Henry A. Kissinger and George P. Shultz, former secretary of state and current secretary of state, sat side by side Saturday night in the Mayflower Hotel's ballroom. They chatted. They smiled. The sight was . . . heartwarming.

And it was in keeping with the occasion -- the third annual Washington Heart Ball, a black-tie dinner to benefit the American Heart Association.

This year's honorees included three cardiologists: Dr. Jorge M. Garcia, chief of cardiovascular surgery at the Washington Hospital Center; Dr. W. Proctor Harvey, professor of medicine and director of the Division of Cardiology at Georgetown University Medical Center; and Dr. Edward Hawthorne, dean of the Graduate School of Arts and Sciences at Howard University. The fourth honoree was Kissinger.

Why you, Dr. Kissinger?

"[Secretary of Defense] Cap Weinberger asked me to come."

But didn't he show up?

"No, he didn't show up. He's traveling. I had a heart operation earlier this year, maybe that's it."

Kissinger stood in a corner of the vast reception room and met the 500 guests who came in from the cold to eat le poulet de grain a l'orange -- chicken with an orange sauce; no red meat for this hearty crowd. After the entre'e, and before the dessert, the awards were dished out. First to the physicians, then to Kissinger.

"I'm here as a substitute, but I don't take second place, or first, in my admiration for Henry Kissinger," Shultz began when presenting the award to Kissinger. "It's a little hard to follow Henry at the State Department, even though he's a few secretaries removed, but his influence is still there. I remember that it took me a few months to realize a Kissinger bypass was not a sophisticated bureaucratic plug . . .

"He is a man of tremendous intellect and also a man of action . . . He is a marvelous individual and a great public servant, in or out of office. I value him as a great personal friend and supporter."

The plaque given to Kissinger read, " . . . for his contribution to world peace and the betterment of mankind." The two shook on it.

It was Kissinger's turn to speak to the group of doctors, medical professionals and politicians, which included Secretary of Health and Human Services Richard S. Schweiker; Swedish Ambassador Wilhelm Wachtmeister; and Philippine Ambassador Benjamin Romualdez.

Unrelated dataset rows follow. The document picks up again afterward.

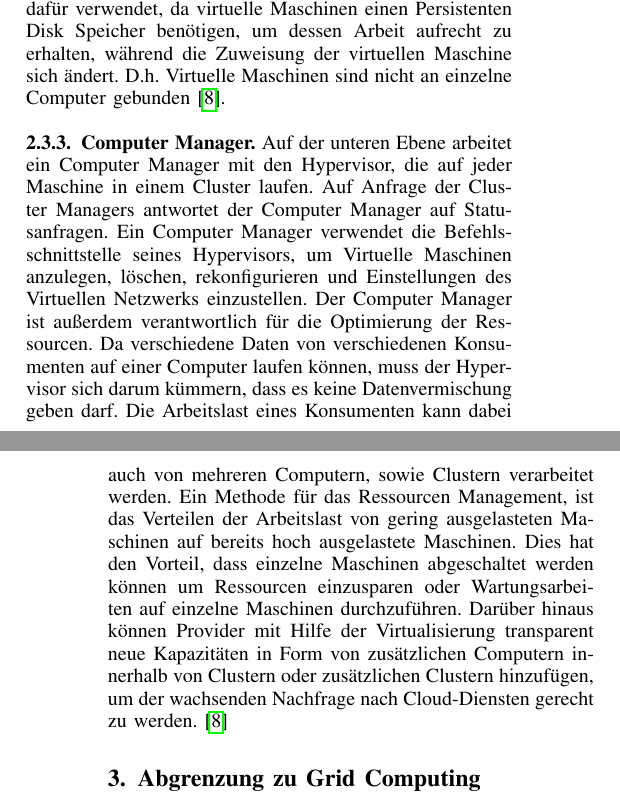
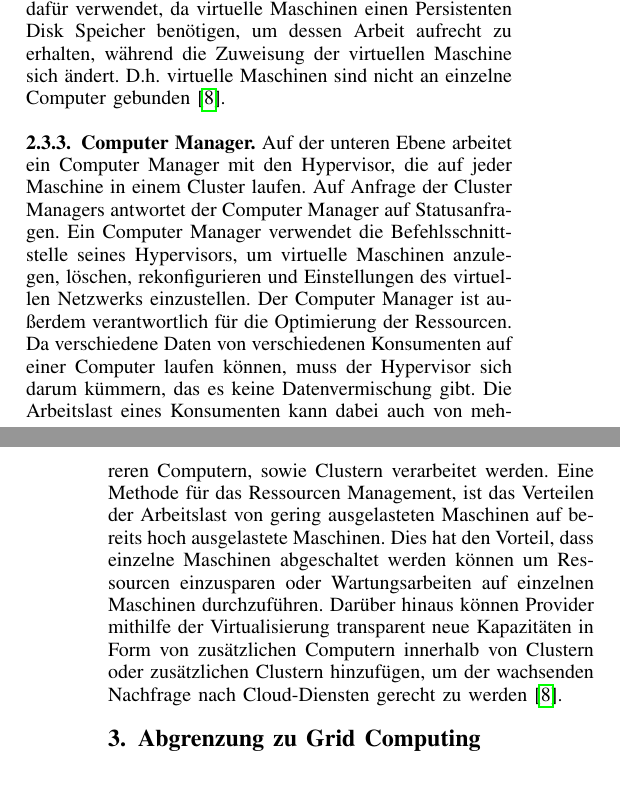
Before and after one commit to tiwinter96/swa-paper, a LaTeX paper (IEEEtran/bare_conf_compsoc.tex, which reads IEEEtran/Sections/Architektur.tex): two parts of the columns of pages 7 and 8 of 10, joined at a grey line, cut so that both start at the same text. Compiled offline with pdfLaTeX; a missing font is replaced by an installed copy or a similar font; a LaTeX package or settings file that is missing is left out.

Commit message:
Architektur puh...

```diff
--- a/IEEEtran/Sections/Architektur.tex
+++ b/IEEEtran/Sections/Architektur.tex
@@ -264,13 +264,12 @@ Ein Cluster Manager ist für die Operationen von mehreren Computer verantwortlic
 Der Cluster Manager erhält Ressourcen Reservierungsanfragen vom Cloud Manager, die er mit den zur Verfügung stehenden Ressourcen eines oder mehreren Computern abgleicht. Dieser sendet nach der
 Berechnung eine Antwort, ob die Anfrage ganz oder zum Teil von diesem Cluster übernommen werden kann. Wenn der Cloud Manager den Befehl zur Reservierung der Ressourcen sendet, leitet der Cluster Manager diese Anfrage an den Computer Manager weiter.
 Die Verbindung zum Persistent Local Storage (PLS) wird dafür verwendet, da virtuelle Maschinen einen Persistenten Disk Speicher benötigen, um dessen Arbeit aufrecht zu erhalten, während die Zuweisung der virtuellen Maschine sich ändert.
-D.h. Virtuelle Maschinen sind nicht an einzelne Computer gebunden\cite{Badger}.
+D.h. virtuelle Maschinen sind nicht an einzelne Computer gebunden\cite{Badger}.
 
 \subsubsection{Computer Manager}
-
 Auf der unteren Ebene arbeitet ein Computer Manager mit den Hypervisor, die auf jeder Maschine in einem Cluster laufen.
-Auf Anfrage der Cluster Managers antwortet der Computer Manager auf Statusanfragen. Ein Computer Manager verwendet die Befehlsschnittstelle seines Hypervisors, um Virtuelle Maschinen anzulegen, löschen, rekonfigurieren und Einstellungen des Virtuellen Netzwerks einzustellen.
-Der Computer Manager ist außerdem verantwortlich für die Optimierung der Ressourcen. Da verschiedene Daten von verschiedenen Konsumenten auf einer Computer laufen können, muss der Hypervisor sich darum kümmern, dass es keine Datenvermischung geben darf.
+Auf Anfrage der Cluster Managers antwortet der Computer Manager auf Statusanfragen. Ein Computer Manager verwendet die Befehlsschnittstelle seines Hypervisors, um virtuelle Maschinen anzulegen, löschen, rekonfigurieren und Einstellungen des virtuellen Netzwerks einzustellen.
+Der Computer Manager ist außerdem verantwortlich für die Optimierung der Ressourcen. Da verschiedene Daten von verschiedenen Konsumenten auf einer Computer laufen können, muss der Hypervisor sich darum kümmern, das es keine Datenvermischung gibt.
 Die Arbeitslast eines Konsumenten kann dabei auch von mehreren Computern, sowie Clustern verarbeitet werden.
-Ein Methode für das Ressourcen Management, ist das Verteilen der Arbeitslast von gering ausgelasteten Maschinen auf bereits hoch ausgelastete Maschinen. Dies hat den Vorteil, dass einzelne Maschinen abgeschaltet werden können um Ressourcen einzusparen oder Wartungsarbeiten auf einzelne Maschinen durchzuführen.
-Darüber hinaus können Provider mit Hilfe der Virtualisierung transparent neue Kapazitäten in Form von zusätzlichen Computern innerhalb von Clustern oder zusätzlichen Clustern hinzufügen, um der wachsenden Nachfrage nach Cloud-Diensten gerecht zu werden. \cite{Badger}
+Eine Methode für das Ressourcen Management, ist das Verteilen der Arbeitslast von gering ausgelasteten Maschinen auf bereits hoch ausgelastete Maschinen. Dies hat den Vorteil, dass einzelne Maschinen abgeschaltet werden können um Ressourcen einzusparen oder Wartungsarbeiten auf einzelnen Maschinen durchzuführen.
+Darüber hinaus können Provider mithilfe der Virtualisierung transparent neue Kapazitäten in Form von zusätzlichen Computern innerhalb von Clustern oder zusätzlichen Clustern hinzufügen, um der wachsenden Nachfrage nach Cloud-Diensten gerecht zu werden\cite{Badger}.
```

"When the secretary was discussing stories told in the White House in the old days," Kissinger said about Shultz, "it reminded me of an occasion when one of my ex-colleagues said to me, 'We're right behind you on this,' and that was one of the most frightening . . . "

The crowd burst into laughter.

"All of these kindnesses are appreciated," Kissinger said, referring to the award, three American Heart Association cookbooks and a box of Godiva heart-shaped chocolates he had been given. "Especially when the cardiac unit of General Hospital in Massachusetts voted to expel me after 10 days of residence."

Then Kissinger took on the White House.

"I want to clear up something that was printed in a newspaper not long ago. An article said that I'm friends with George Shultz just to make myself look important. I licked that problem of making myself look important before George Shultz. I used to read in the paper when there was going to be a state dinner and I'd take the last tour of the White House, sneak into a closet and change into my tuxedo. That's how I got to know Office of Management and Budget Director David Stockman . . .

"Once I got the hang of it, I'd go with the press corps to something they call a photo opportunity. That's how I heard this story: President Reagan was standing with former Secretary of State Haig. He said, 'Al, you have no idea how much fun it is to be president,' and Al said, 'Oh, yes I have.' "